He's not the first religious to write on the idea of practicing a continual awareness of the presence of God, but there's something about the way he does it that is so . . . . gentle? humble? accessible?  Maybe a combination of all those things.

Monday, March 17, 2014

Happy St. Patrick's Day!

Thank you,  St. Patrick, for converting my ancestors!

Lenten Re-set Button?

The only thing I had with which to start Lent was that I wanted to slow down and to do things with love.  I was struggling because I kept coming up short on ideas for how to do this.  And, admittedly, I was complaining because the flu had slowed me down against my will.

Before heading to Adoration the other day, I wasn't sure what reading to bring with me.  On a whim, I grabbed Brother Lawrence's The Practice of the Presence of God.  There was even a bookmark still in it, either randomly stuck there or placed where I thought something was important.

Imagine my joy, when arriving at church, to discover that Brother Lawrence had written instructions that were perfect for my attempts this Lent!  Right where I'd left the bookmark, too.

From Spiritual Maxims, Chapter 2:

6.  The holiest, most ordinary, and most necessary practice of the spiritual life is that of the presence of God.  It is to take delight in and become accustomed to his divine company, speaking humbly and conversing lovingly with him all the time, at every moment, without rule or measure, especially in times of temptation, suffering, aridity, weariness, even infidelity and sin.

7.  We must continually apply ourselves so that all our actions, without exception, become a kind of brief conversation with God, not in a contrived manner but coming from the purity and simplicity of our hearts.

8.  We must perform all our actions carefully and deliberately, not impulsively or hurriedly, for such would characterize a distracted mind.  We must work gently and lovingly with God, asking him to accept our work, and by this continual attention to God we will crush the head of the devil and force the weapons from his hands.

Slow down.  Work with love.

Last week, I lamented that my toddler was slowing me down in ways I didn't want to slow down.
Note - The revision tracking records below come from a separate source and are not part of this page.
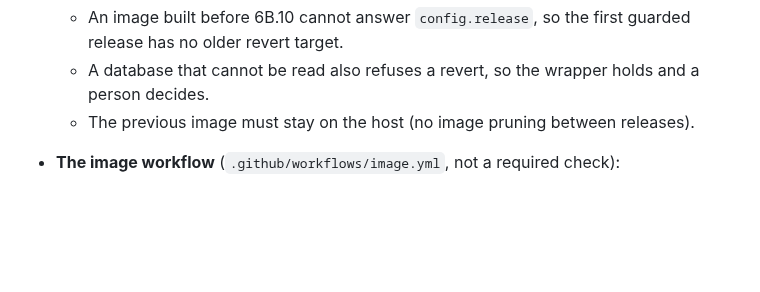
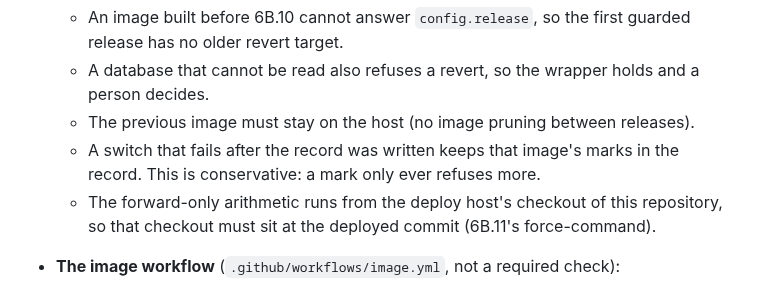
Before and after one commit to intent-solutions-io/catalyst-onboarding-v2, a Markdown page: 000-docs/026-AT-DSGN-p6-staging-deployment-specification.md, the part around the change. Rendered like a GitHub page; blank space fills up the shorter version.

Commit message:
docs(deploy): state the conservative forward-only record and the host checkout's commit in 026
What: two stated limits under 6B.10: a failed switch keeps that image's forward-only marks (conservative), and the
host checkout that runs the forward-only arithmetic must sit at the deployed commit.
Why: PR #73 re-review MEDIUM items, which the reply to the reviewer said were recorded.
How verified: scripts/check-docs.sh passes.

```diff
--- a/000-docs/026-AT-DSGN-p6-staging-deployment-specification.md
+++ b/000-docs/026-AT-DSGN-p6-staging-deployment-specification.md
@@ -1051,6 +1051,10 @@ specification text; nothing is built.
     target.
   - A database that cannot be read also refuses a revert, so the wrapper holds and a person decides.
   - The previous image must stay on the host (no image pruning between releases).
+  - A switch that fails after the record was written keeps that image's marks in the record. This is conservative: a
+    mark only ever refuses more.
+  - The forward-only arithmetic runs from the deploy host's checkout of this repository, so that checkout must sit
+    at the deployed commit (6B.11's force-command).
 - **The image workflow** (`.github/workflows/image.yml`, not a required check):
   - **every pull request:** a read-only build job builds the production target, checks its content and `COMMIT`,
     writes an SPDX bill of materials (Syft) and scans it (Grype);
```
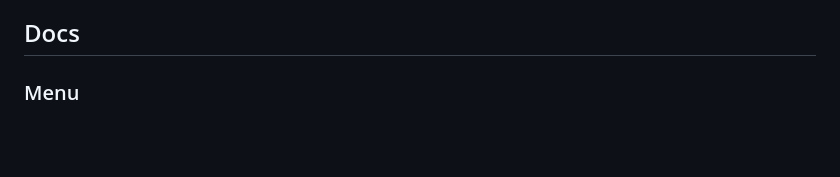
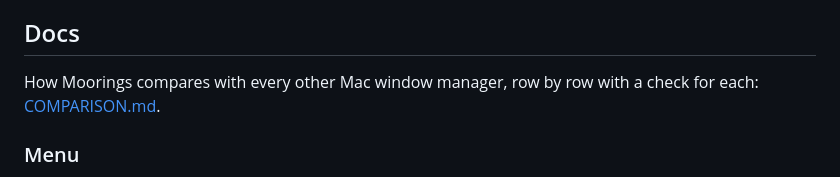
Before and after one commit to dcadolph/moorings, a Markdown page: README.md, the part around the change. Rendered like a GitHub page; blank space fills up the shorter version.

Commit message:
Add a competitor matrix with a check for every row

```diff
--- a/README.md
+++ b/README.md
@@ -91,6 +91,8 @@ uninstall, quit Moorings and run `brew uninstall --cask moorings`, or drag it to
 4. Click an anchored window's green button to lift it over the channel. Click again to lower it.
 
 ## Docs
+
+How Moorings compares with every other Mac window manager, row by row with a check for each: [COMPARISON.md](COMPARISON.md).
 
 ### Menu
 
```
Also changed, not shown: COMPARISON.md (added, +212 -0 lines).
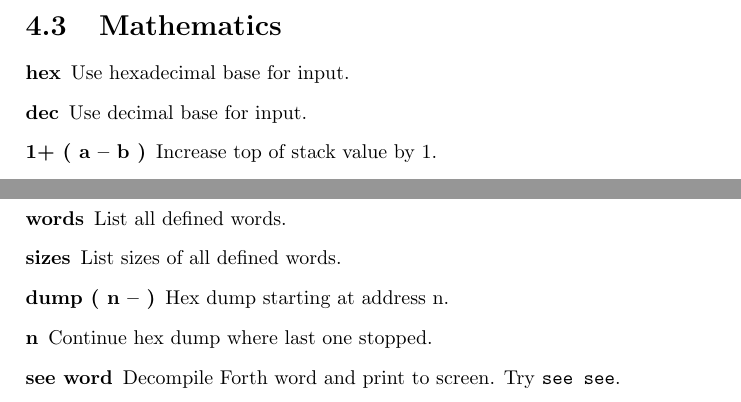
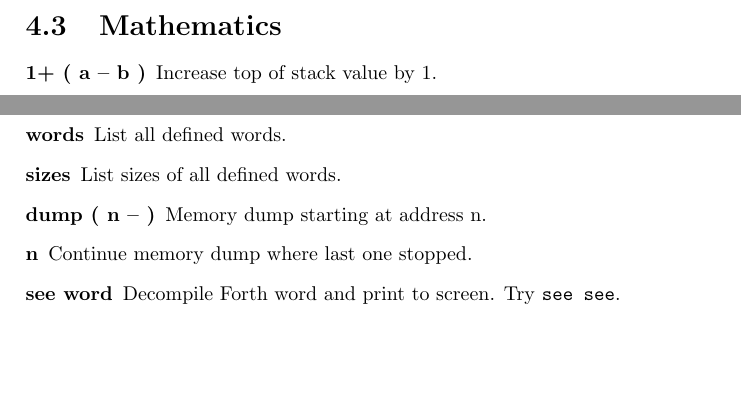
Before and after one commit to jkotlinski/durexforth, a LaTeX document (docs/manual.tex, which reads docs/forth.tex): two parts of pages 10 and 13 of 13 before the commit and two parts of pages 10 and 12 of 13 after it, joined at a grey line, cut so that both start at the same text. Compiled offline with pdfLaTeX.

Commit message:
doc: remove hex, dec

```diff
--- a/docs/forth.tex
+++ b/docs/forth.tex
@@ -91,13 +91,6 @@
 \section{Mathematics}
 
 \begin{description}
-\item[hex]
-
-Use hexadecimal base for input.
-
-\item[dec]
-
-Use decimal base for input.
 
 \item[1+ ( a -- b )]
 
@@ -374,11 +367,11 @@
 
 \item[dump ( n -- )]
 
-Hex dump starting at address n.
+Memory dump starting at address n.
 
 \item[n]
 
-Continue hex dump where last one stopped.
+Continue memory dump where last one stopped.
 
 \item[see word]
 
```
Also changed, not shown: docs/forth.tex (2 more changed lines).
Well, silly me.  She's not getting in the way of my Lenten resolutions, she is part of them!  Sorry, God!  Thank you, Br. Lawrence!